So if you’d like to treat a red wine loving mum, we’d recommend the soft tannins and lively fruit of a pinot noir. New Zealand, and particularly Central Otago, produces some delicious ones. Jackson Estate Vintage Widow Pinot Noir 2007 (Marlborough, New Zealand) is £14.99 at Waitrose, who also list Mount Difficulty Pinot Noir 2007 (Central Otago) for £19.99. One of the great things about pinot noir is that it is a versatile food match and would happily accompany all sorts of things from roast chicken to a boeuf bourgignon. But its soft tannic structure also mean that it is also fabulous to drink on its own, particularly with feet up on Mother’s Day whilst the chores and a gourmet meal are prepared by other family members.
We don’t know many women who would turn their noses up at a glass of Champagne, and our recommendations for the best offers at the moment are, starting at the budget end of the scale:
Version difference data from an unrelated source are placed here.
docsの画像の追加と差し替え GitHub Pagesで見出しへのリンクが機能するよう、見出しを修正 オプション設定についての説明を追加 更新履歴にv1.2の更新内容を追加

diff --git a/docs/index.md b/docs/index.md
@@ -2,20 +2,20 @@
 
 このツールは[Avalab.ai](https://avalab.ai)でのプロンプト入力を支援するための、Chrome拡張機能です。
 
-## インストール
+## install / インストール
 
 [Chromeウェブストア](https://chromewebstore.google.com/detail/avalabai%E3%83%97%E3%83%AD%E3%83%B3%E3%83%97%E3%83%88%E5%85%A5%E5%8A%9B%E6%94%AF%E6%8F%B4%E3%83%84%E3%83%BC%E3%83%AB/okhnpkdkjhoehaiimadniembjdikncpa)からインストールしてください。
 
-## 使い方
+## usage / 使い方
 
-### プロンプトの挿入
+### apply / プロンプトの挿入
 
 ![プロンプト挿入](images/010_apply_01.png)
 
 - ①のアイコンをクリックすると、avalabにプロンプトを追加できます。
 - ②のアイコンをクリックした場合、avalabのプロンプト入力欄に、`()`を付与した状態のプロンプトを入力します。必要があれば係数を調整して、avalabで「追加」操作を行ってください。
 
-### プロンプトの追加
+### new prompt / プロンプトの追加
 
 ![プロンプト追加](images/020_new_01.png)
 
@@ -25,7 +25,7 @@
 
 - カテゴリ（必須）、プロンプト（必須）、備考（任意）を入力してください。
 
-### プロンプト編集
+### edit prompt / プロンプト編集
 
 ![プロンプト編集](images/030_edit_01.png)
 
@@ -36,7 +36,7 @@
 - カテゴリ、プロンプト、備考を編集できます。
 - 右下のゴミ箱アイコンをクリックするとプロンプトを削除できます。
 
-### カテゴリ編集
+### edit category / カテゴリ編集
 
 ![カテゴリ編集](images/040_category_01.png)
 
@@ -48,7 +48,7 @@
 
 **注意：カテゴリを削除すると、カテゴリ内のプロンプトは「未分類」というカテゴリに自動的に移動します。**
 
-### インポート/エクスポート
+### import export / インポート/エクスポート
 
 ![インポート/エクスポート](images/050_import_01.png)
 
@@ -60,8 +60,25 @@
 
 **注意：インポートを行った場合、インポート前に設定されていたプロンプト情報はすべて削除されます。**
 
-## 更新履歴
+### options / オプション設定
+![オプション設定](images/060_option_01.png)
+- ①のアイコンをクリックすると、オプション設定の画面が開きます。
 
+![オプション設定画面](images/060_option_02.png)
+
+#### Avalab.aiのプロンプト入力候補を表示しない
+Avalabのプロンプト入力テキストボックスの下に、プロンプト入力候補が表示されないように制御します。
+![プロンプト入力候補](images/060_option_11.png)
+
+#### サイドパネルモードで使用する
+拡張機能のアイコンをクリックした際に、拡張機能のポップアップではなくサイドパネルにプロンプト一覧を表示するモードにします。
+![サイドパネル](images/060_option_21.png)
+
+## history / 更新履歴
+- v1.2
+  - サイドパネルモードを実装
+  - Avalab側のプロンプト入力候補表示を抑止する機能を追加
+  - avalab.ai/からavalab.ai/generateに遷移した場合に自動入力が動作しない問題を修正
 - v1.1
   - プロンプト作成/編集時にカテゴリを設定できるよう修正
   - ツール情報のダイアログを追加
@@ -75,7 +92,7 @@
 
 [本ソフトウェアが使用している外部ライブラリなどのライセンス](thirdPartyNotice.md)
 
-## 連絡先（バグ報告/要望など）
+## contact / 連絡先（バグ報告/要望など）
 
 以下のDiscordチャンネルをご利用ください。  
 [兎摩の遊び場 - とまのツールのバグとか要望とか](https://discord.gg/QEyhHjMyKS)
Lindauer Special Reserve NV (New Zealand again) - £11.99, or £6.99 when you buy 2 bottles at Majestic. Not technically Champagne of course, as it’s made not just outside the Champagne region, but across the other side of the world in New Zealand. But it does use the same grape varieties and method as Champagne. This is an ever-reliable performer and a real bargain at the discounted price. It’s not a rosé, but does have a hint of negligée pink about it, along with delicious, crisp strawberry fruit.
Ridgeview Merrett Fitzrovia Rosé 2005/6 - £20.99 at Waitrose. A pink sparkler from Sussex! One of the best of the ever-improving English sparkling wines – celebrate all things English along with Mother’s Day.
Taittinger Brut Reserve NV - £25 on special offer until 22nd March also at Majestic. Returning to an earlier theme, this is one of the more feminine Champagne marques, with a high percentage of chardonnay in the blend. Light, frothy and floral – who could resist?
Further gift ideas are to give with the wine a beautiful glass or decanter, there are many lovely wine related gift items to be found on a link via our website: www.redwhiteandrose.co.uk/wine_gifts. Also of course some great wine offers which as mothers ourselves we know are just the ticket to please. However for the ultimate treat you could go for our Wine & Dine Service which takes all the burden of choice, organizing and sheer hard work out of the equation for you. Your mother will feel truly loved and pampered to find that you have given her a tailor-made wine and food matched and themed extravaganza. See www.redwhiteandrose.co.uk/wine_and_dine for details. Our speciality, for your pleasure.
Wear a smile and you may find it grows on you.
“God could not be everywhere and therefore he made mothers.” Jewish proverb